, NAIROBI, Kenya, Sept 23 – Vice President Kalonzo Musyoka has urged developing countries to work closely with the private sector and take quick, decisive and systematic measures to ensure that credit crunches and bank collapses were avoided.
Mr Musyoka, at the same time said there was need to enhance competitiveness and individual comparative advantages to address the current global financial crisis.
He noted that in view of the debilitating impact of the global financial crisis, the international community should take a critical look at past policies and work towards a fair, inclusive and sustainable form of globalisation.
Mr Musyoka said by doing so, it will ensure social protection for all, create jobs and higher income and engender reforms in the global governance structure.
“In spite of the crisis, our opportunity as developing countries lie in enhancing our competitiveness and individual comparative advantages,” said Mr Musyoka.
Speaking during the Pan African Global Financial crisis conference held at the Safari Park hotel in Nairobi on Tuesday, the Vice President said the current financial crisis was threatening to reverse considerably the economic gains of the recent years.
He said that the consequences of the international financial crisis have been felt in a number of ways including the reduction in demand for goods and services particularly exports.
The financial crisis has also led to the reduction in foreign direct investment as foreign investors focus on consolidating their financial position and reduction in funding from development partners as well as increased volatility of the exchange rates.

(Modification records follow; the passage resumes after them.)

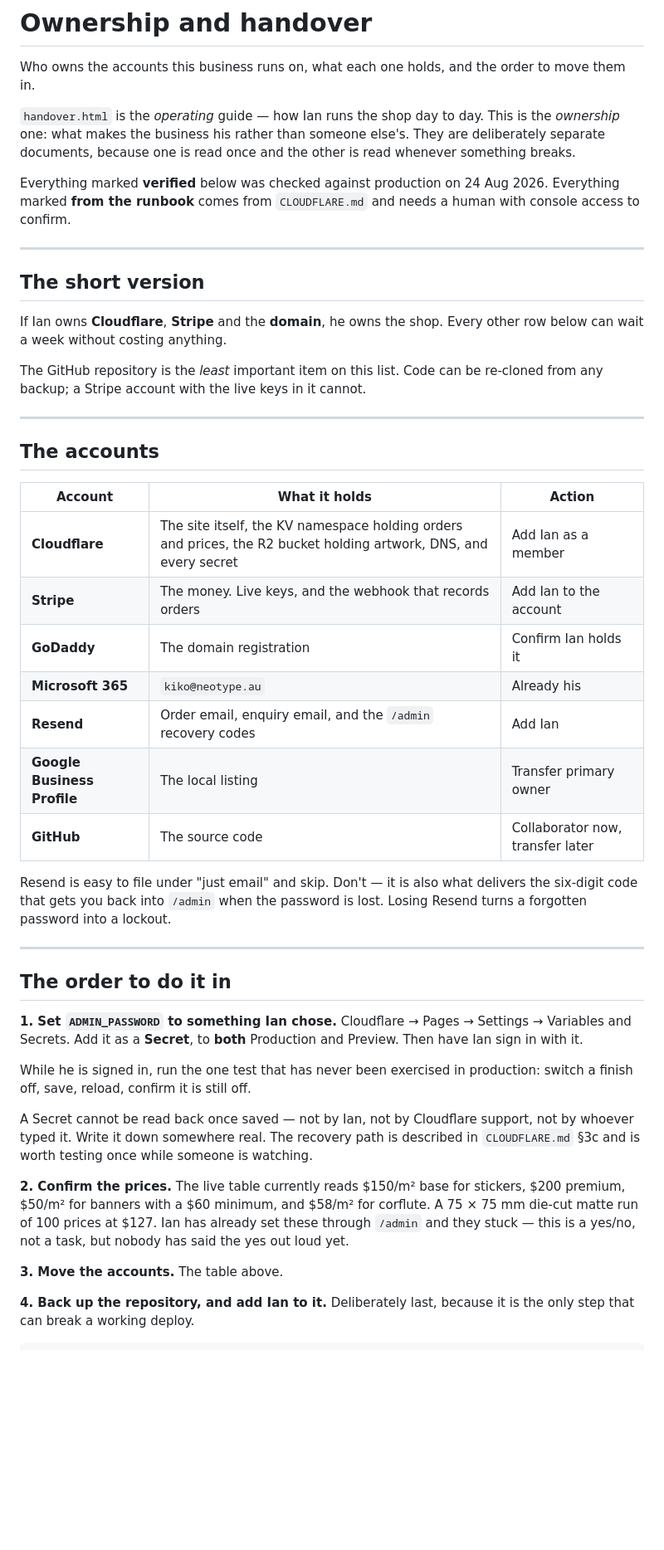
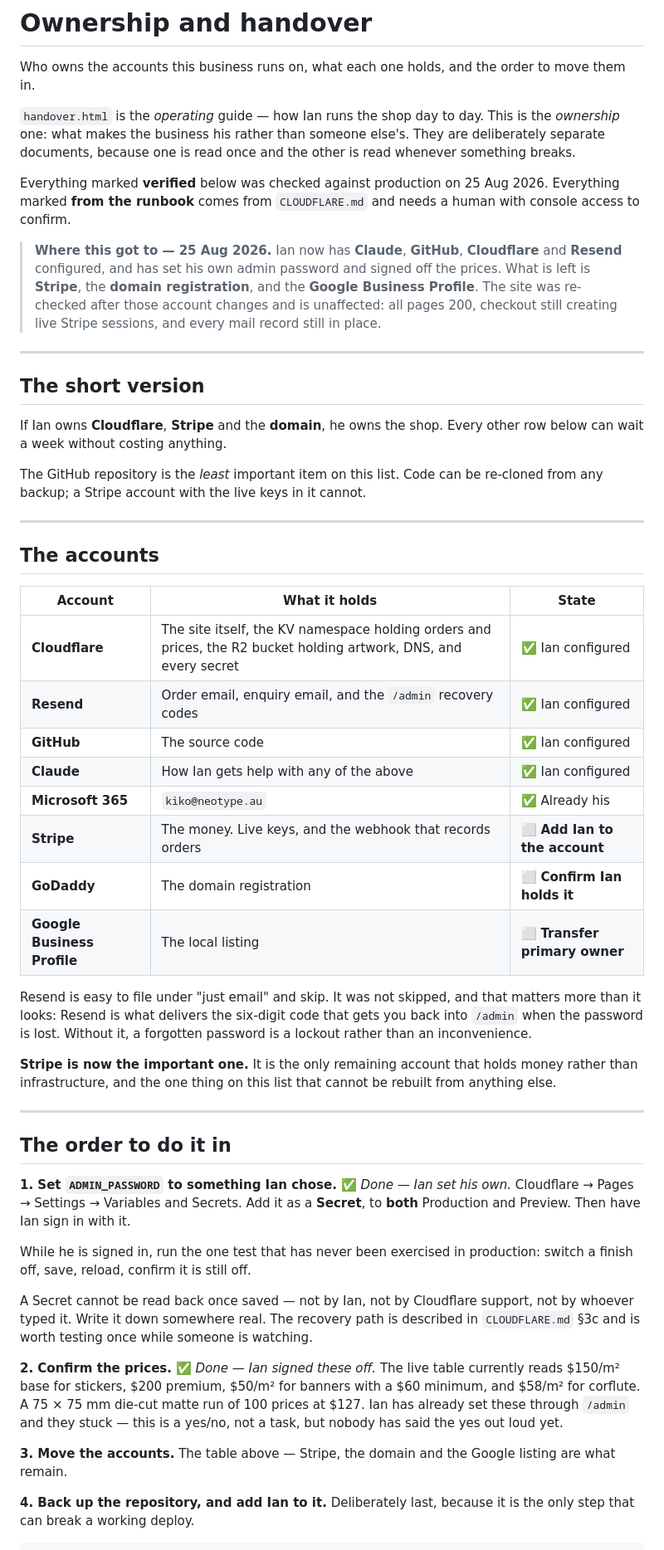
Before and after one commit to Wisey6/Neotype-, a Markdown page: OWNERSHIP.md, the part around one of its changes. Shown at 83% size. Drawn GitHub-style; blank space fills up the shorter version.

Commit message:
Record what has actually moved to Ian, and what has not
Ian now has Claude, GitHub, Cloudflare and Resend configured, and has set his
own admin password and signed off the prices. The document still described all
of that as pending, which is the kind of staleness that makes a reader distrust
the rows they cannot check themselves.

The accounts table now shows state rather than instructions, so what is left is
readable at a glance: Stripe, the domain registration, and the Google Business
Profile. Stripe is called out as the important one — it is the only remaining
account holding money rather than infrastructure, and the only item here that
cannot be rebuilt from something else.

The Resend note is rewritten. It previously read as a warning not to skip that
account; it was not skipped, and the reason it mattered is worth keeping: Resend
delivers the six-digit code that gets you back into /admin, so it is the
difference between a forgotten password and a lockout.

Production was re-checked after the account changes, since adding members to
Cloudflare is exactly the sort of thing that can quietly break a binding.
Nothing moved: every page 200, checkout still creating live Stripe sessions, the
webhook still verifying signatures, and every mail and Resend DNS record still
in place. The .html pages answer 308 to their extensionless form, which is
Cloudflare Pages' own behaviour and resolves 200 — checked rather than assumed.

Test count corrected to 513 across 18 suites, from the enquiry archive work.

Co-Authored-By: Claude Opus 5 <noreply@anthropic.com>
Claude-Session: https://claude.ai/code/session_01AJk4tiuWauCLqcjmyBAW3v

```diff
--- a/OWNERSHIP.md
+++ b/OWNERSHIP.md
@@ -9,8 +9,15 @@ else's. They are deliberately separate documents, because one is read once and
 the other is read whenever something breaks.
 
 Everything marked **verified** below was checked against production on
-24 Aug 2026. Everything marked **from the runbook** comes from `CLOUDFLARE.md`
+25 Aug 2026. Everything marked **from the runbook** comes from `CLOUDFLARE.md`
 and needs a human with console access to confirm.
+
+> **Where this got to — 25 Aug 2026.** Ian now has **Claude**, **GitHub**,
+> **Cloudflare** and **Resend** configured, and has set his own admin password
+> and signed off the prices. What is left is **Stripe**, the **domain
+> registration**, and the **Google Business Profile**. The site was re-checked
+> after those account changes and is unaffected: all pages 200, checkout still
+> creating live Stripe sessions, and every mail record still in place.
 
 ---
 
@@ -26,25 +33,31 @@ re-cloned from any backup; a Stripe account with the live keys in it cannot.
 
 ## The accounts
 
-| Account | What it holds | Action |
+| Account | What it holds | State |
 |---|---|---|
-| **Cloudflare** | The site itself, the KV namespace holding orders and prices, the R2 bucket holding artwork, DNS, and every secret | Add Ian as a member |
-| **Stripe** | The money. Live keys, and the webhook that records orders | Add Ian to the account |
-| **GoDaddy** | The domain registration | Confirm Ian holds it |
-| **Microsoft 365** | `kiko@neotype.au` | Already his |
-| **Resend** | Order email, enquiry email, and the `/admin` recovery codes | Add Ian |
-| **Google Business Profile** | The local listing | Transfer primary owner |
-| **GitHub** | The source code | Collaborator now, transfer later |
+| **Cloudflare** | The site itself, the KV namespace holding orders and prices, the R2 bucket holding artwork, DNS, and every secret | ✅ Ian configured |
+| **Resend** | Order email, enquiry email, and the `/admin` recovery codes | ✅ Ian configured |
+| **GitHub** | The source code | ✅ Ian configured |
+| **Claude** | How Ian gets help with any of the above | ✅ Ian configured |
+| **Microsoft 365** | `kiko@neotype.au` | ✅ Already his |
+| **Stripe** | The money. Live keys, and the webhook that records orders | ⬜ **Add Ian to the account** |
+| **GoDaddy** | The domain registration | ⬜ **Confirm Ian holds it** |
+| **Google Business Profile** | The local listing | ⬜ **Transfer primary owner** |
 
-Resend is easy to file under "just email" and skip. Don't — it is also what
-delivers the six-digit code that gets you back into `/admin` when the password
-is lost. Losing Resend turns a forgotten password into a lockout.
+Resend is easy to file under "just email" and skip. It was not skipped, and that
+matters more than it looks: Resend is what delivers the six-digit code that gets
+you back into `/admin` when the password is lost. Without it, a forgotten
+password is a lockout rather than an inconvenience.
+
+**Stripe is now the important one.** It is the only remaining account that holds
+money rather than infrastructure, and the one thing on this list that cannot be
+rebuilt from anything else.
 
 ---
 
 ## The order to do it in
 
-**1. Set `ADMIN_PASSWORD` to something Ian chose.**
+**1. Set `ADMIN_PASSWORD` to something Ian chose.** ✅ *Done — Ian set his own.*
 Cloudflare → Pages → Settings → Variables and Secrets. Add it as a **Secret**,
 to **both** Production and Preview. Then have Ian sign in with it.
 
@@ -56,14 +69,15 @@ support, not by whoever typed it. Write it down somewhere real. The recovery
 path is described in `CLOUDFLARE.md` §3c and is worth testing once while
 someone is watching.
 
-**2. Confirm the prices.**
+**2. Confirm the prices.** ✅ *Done — Ian signed these off.*
 The live table currently reads $150/m² base for stickers, $200 premium,
 $50/m² for banners with a $60 minimum, and $58/m² for corflute. A 75 × 75 mm
 die-cut matte run of 100 prices at $127. Ian has already set these through
 `/admin` and they stuck — this is a yes/no, not a task, but nobody has said the
 yes out loud yet.
 
-**3. Move the accounts.** The table above.
+**3. Move the accounts.** The table above — Stripe, the domain and the
+Google listing are what remain.
 
 **4. Back up the repository, and add Ian to it.**
 Deliberately last, because it is the only step that can break a working deploy.
```
Also changed, not shown: other parts of OWNERSHIP.md (+1 -1 lines).
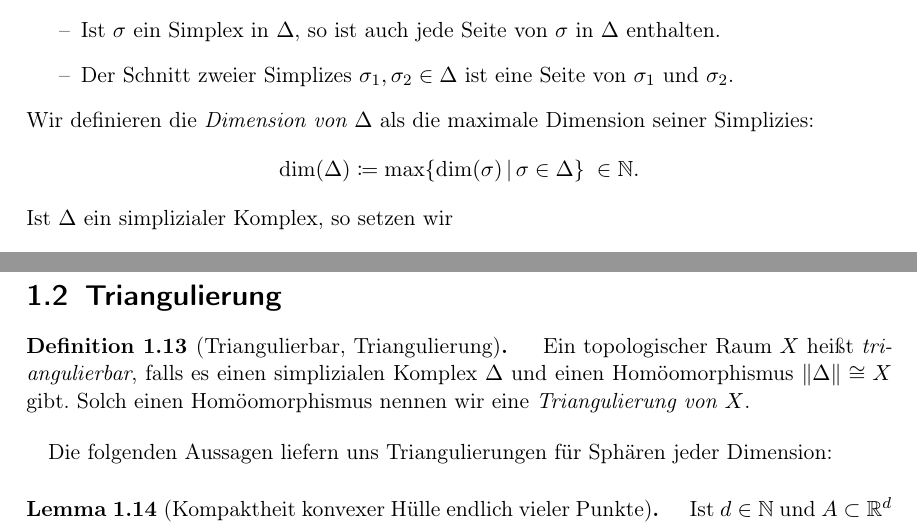
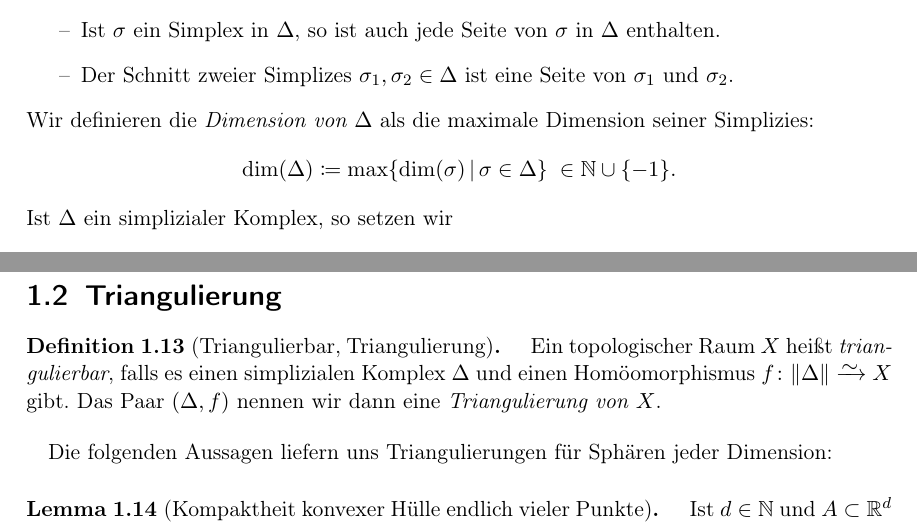
Before and after one commit to J0J0/talk_about_simplicial_complexes, a LaTeX document (Vortrag_02-Simpliziale-Komplexe.tex, which reads chap1.tex): two parts of pages 4 and 6 of 16, joined at a grey line, cut so that both start at the same text. Compiled offline with pdfLaTeX.

Commit message:
small fix and change definition of a triangulation

```diff
--- a/chap1.tex
+++ b/chap1.tex
@@ -140,7 +140,8 @@ maximal $d+1$ Vektoren im $\R^d$ affin unabhängig sein können.
     \end{itemize}
     Wir definieren die \emph{Dimension von $\Delta$} als die maximale Dimension
     seiner Simplizies:
-    \[ \dim(\Delta) \defeq \max\{ \dim(\sigma) \Mid \sigma\in\Delta \} \;\in\N
+    \[ \dim(\Delta) \defeq \max\{ \dim(\sigma) \Mid \sigma\in\Delta \}
+        \;\in\N \cup\{-1\}
     . \]
     Ist $\Delta$ ein simplizialer Komplex, so setzen wir
     \[ \polyeder\Delta \defeq \bigcup \Delta \;\subset\R^d \]
@@ -303,8 +304,8 @@ Matou\v sek\cite[Ch.\,1,\;1.3.6]{bookc:matousek03}.
 \begin{thDef}[Triangulierbar, Triangulierung]
     Ein topologischer Raum~$X$ heißt \emph{triangulierbar}, falls es
     einen simplizialen Komplex $\Delta$ und einen Homöomorphismus
-    $\polyeder\Delta \cong X$ gibt. Solch einen Homöomorphismus nennen wir
-    eine \emph{Triangulierung von $X$}.
+    $f\colon\polyeder\Delta \isorightarrow X$ gibt. Das Paar $(\Delta,f)$
+    nennen wir dann eine \emph{Triangulierung von $X$}.
 \end{thDef}
 
 Die folgenden Aussagen liefern uns Triangulierungen für Sphären jeder
```
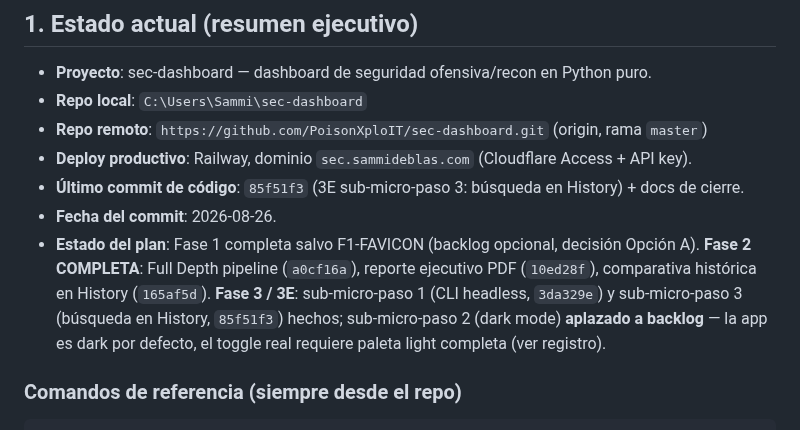
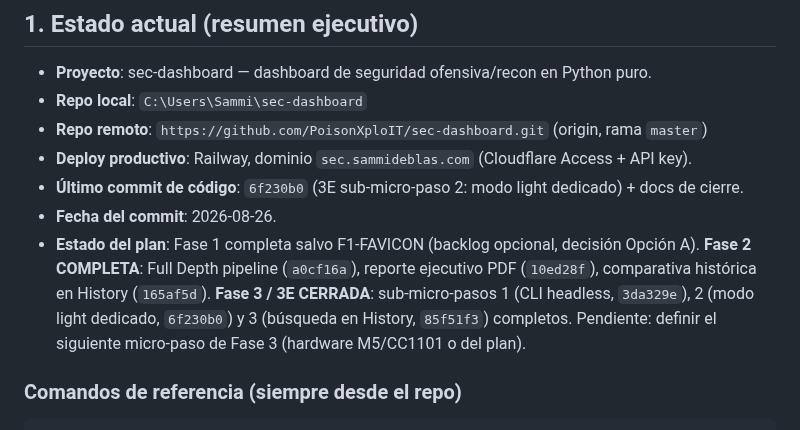
Before and after one commit to PoisonXploIT/sec-dashboard, a Markdown page: SEGUIMIENTO.md, the part around one of its changes. GitHub-like rendering.

```diff
--- a/SEGUIMIENTO.md
+++ b/SEGUIMIENTO.md
@@ -13,9 +13,9 @@
 - **Repo local**: `C:\Users\Sammi\sec-dashboard`
 - **Repo remoto**: `https://github.com/PoisonXploIT/sec-dashboard.git` (origin, rama `master`)
 - **Deploy productivo**: Railway, dominio `sec.sammideblas.com` (Cloudflare Access + API key).
-- **Último commit de código**: `85f51f3` (3E sub-micro-paso 3: búsqueda en History) + docs de cierre.
+- **Último commit de código**: `6f230b0` (3E sub-micro-paso 2: modo light dedicado) + docs de cierre.
 - **Fecha del commit**: 2026-08-26.
-- **Estado del plan**: Fase 1 completa salvo F1-FAVICON (backlog opcional, decisión Opción A). **Fase 2 COMPLETA**: Full Depth pipeline (`a0cf16a`), reporte ejecutivo PDF (`10ed28f`), comparativa histórica en History (`165af5d`). **Fase 3 / 3E**: sub-micro-paso 1 (CLI headless, `3da329e`) y sub-micro-paso 3 (búsqueda en History, `85f51f3`) hechos; sub-micro-paso 2 (dark mode) **aplazado a backlog** — la app es dark por defecto, el toggle real requiere paleta light completa (ver registro).
+- **Estado del plan**: Fase 1 completa salvo F1-FAVICON (backlog opcional, decisión Opción A). **Fase 2 COMPLETA**: Full Depth pipeline (`a0cf16a`), reporte ejecutivo PDF (`10ed28f`), comparativa histórica en History (`165af5d`). **Fase 3 / 3E CERRADA**: sub-micro-pasos 1 (CLI headless, `3da329e`), 2 (modo light dedicado, `6f230b0`) y 3 (búsqueda en History, `85f51f3`) completos. Pendiente: definir el siguiente micro-paso de Fase 3 (hardware M5/CC1101 o del plan).
 
 ### Comandos de referencia (siempre desde el repo)
 
```
Also changed, not shown: other parts of SEGUIMIENTO.md (+11 -3 lines).
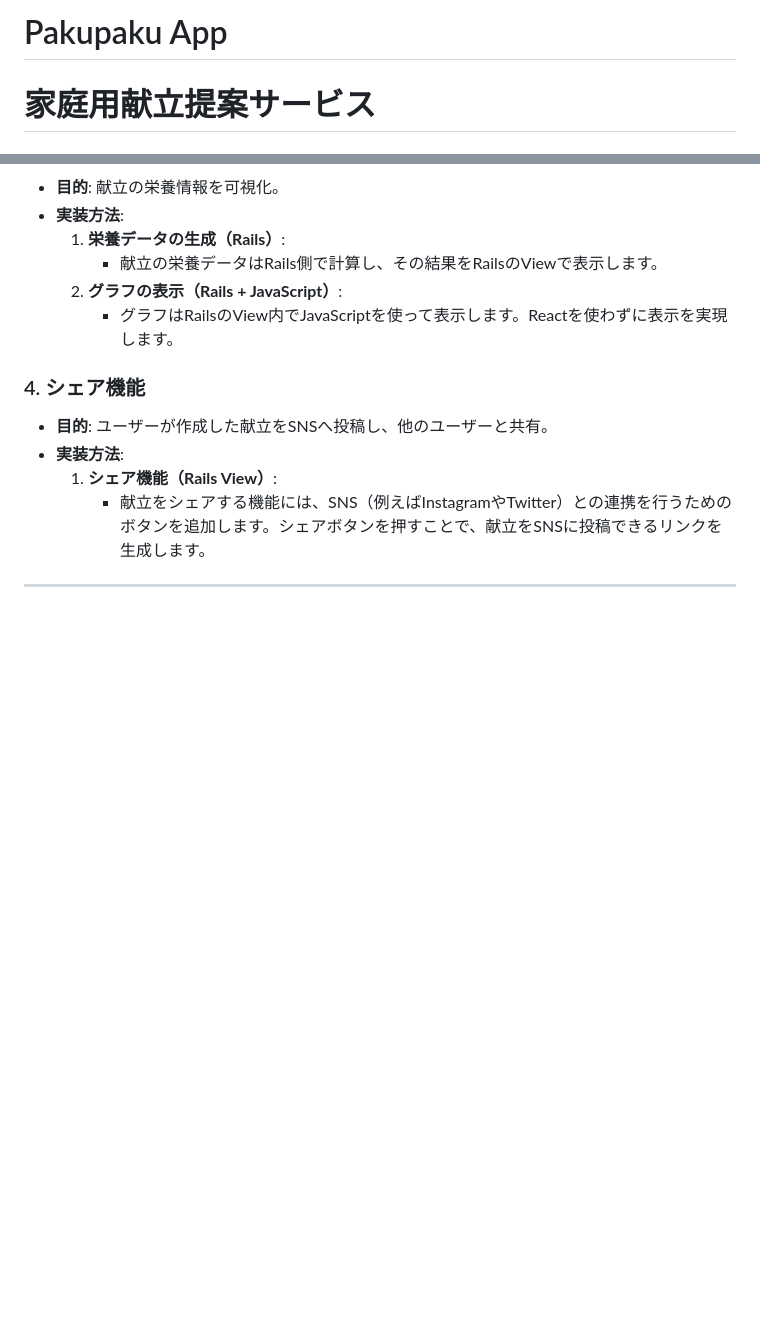
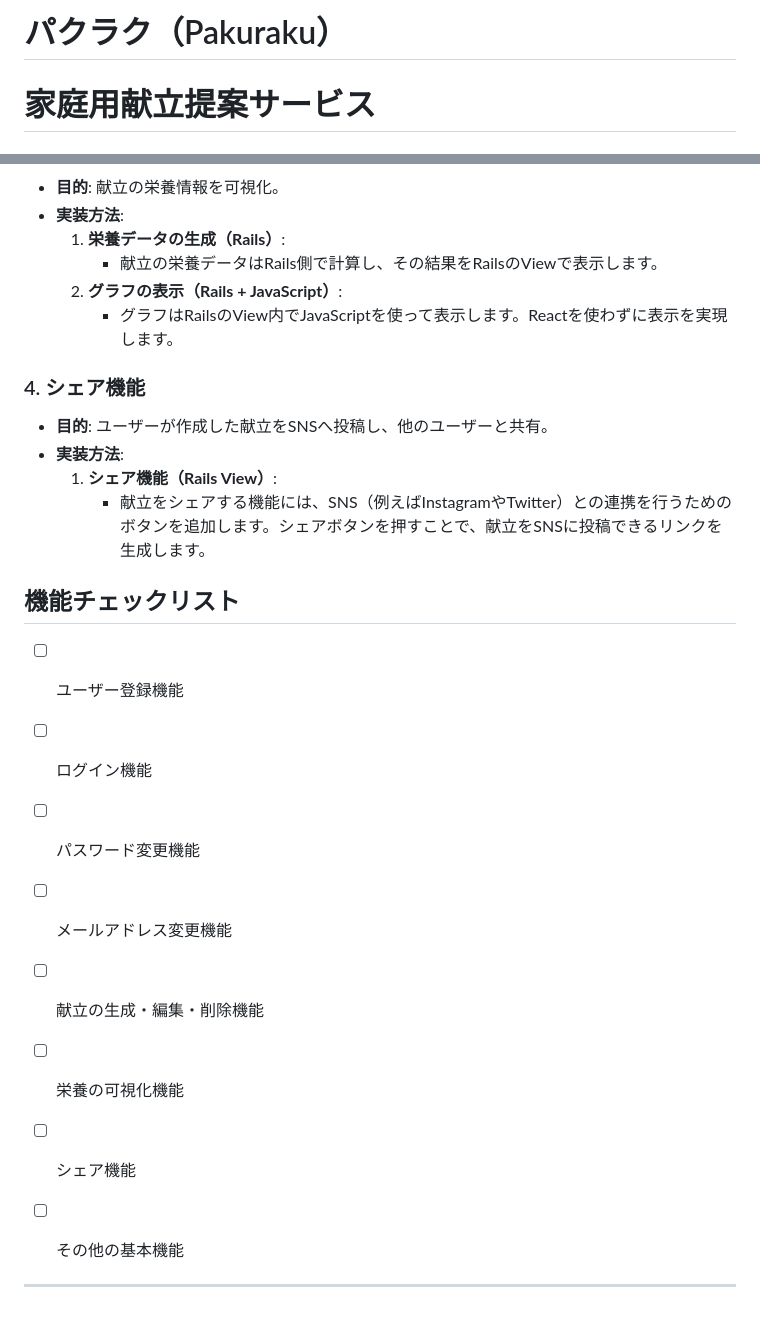
Before and after one commit to hataboon/pakuraku_app, a Markdown page: README.md, 2 parts joined by grey strips. GitHub-like rendering; blank space fills up the shorter version.

```diff
--- a/README.md
+++ b/README.md
@@ -1,2 +1,2 @@
-# Pakupaku App
+# パクラク（Pakuraku）
 # 家庭用献立提案サービス
@@ -63,4 +66,15 @@ SNS（InstagramやX（旧twitter））で生成した献立の画像をシェア
   1. **シェア機能（Rails View）**:
      - 献立をシェアする機能には、SNS（例えばInstagramやTwitter）との連携を行うためのボタンを追加します。シェアボタンを押すことで、献立をSNSに投稿できるリンクを生成します。
 
+## 機能チェックリスト
+- [ ] ユーザー登録機能
+- [ ] ログイン機能
+- [ ] パスワード変更機能
+- [ ] メールアドレス変更機能
+- [ ] 献立の生成・編集・削除機能
+- [ ] 栄養の可視化機能
+- [ ] シェア機能
+- [ ] その他の基本機能
+
+
 ---
```
Also changed, not shown: other parts of README.md (+3 -0 lines).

“In Kenya, our main concern has been the impact of the downturn on the lives of the most vulnerable especially the poor who have been pushed deeper into poverty as the long term goal of poverty elimination and wealth creation remains elusive,” said Mr Musyoka.
The Vice President said that the effects of the crisis were reflected in job losses especially in the formal sector and an increase in the number of people below the poverty line.
“Although Kenya is primarily a rural-based economy, the crisis has had a significant impact on sectors such as tourism and agribusiness, especially horticulture, tea and coffee,” said Mr Musyoka.
He challenged leaders to encourage actualizing regional economic integration.
“Indeed, part of the response to the global economic slowdown is the need to integrate regional economic blocs in Africa, create common markets for goods and services and strengthen trade and investment among African countries,” said Mr Musyoka.
International Management Consultant Dr Victor Koh urged developing countries to enforce strict anti-corruption and mobilize grassroot support in order to achieve development.
He said corruption cases must be investigated properly irrespective of the position one holds in the society.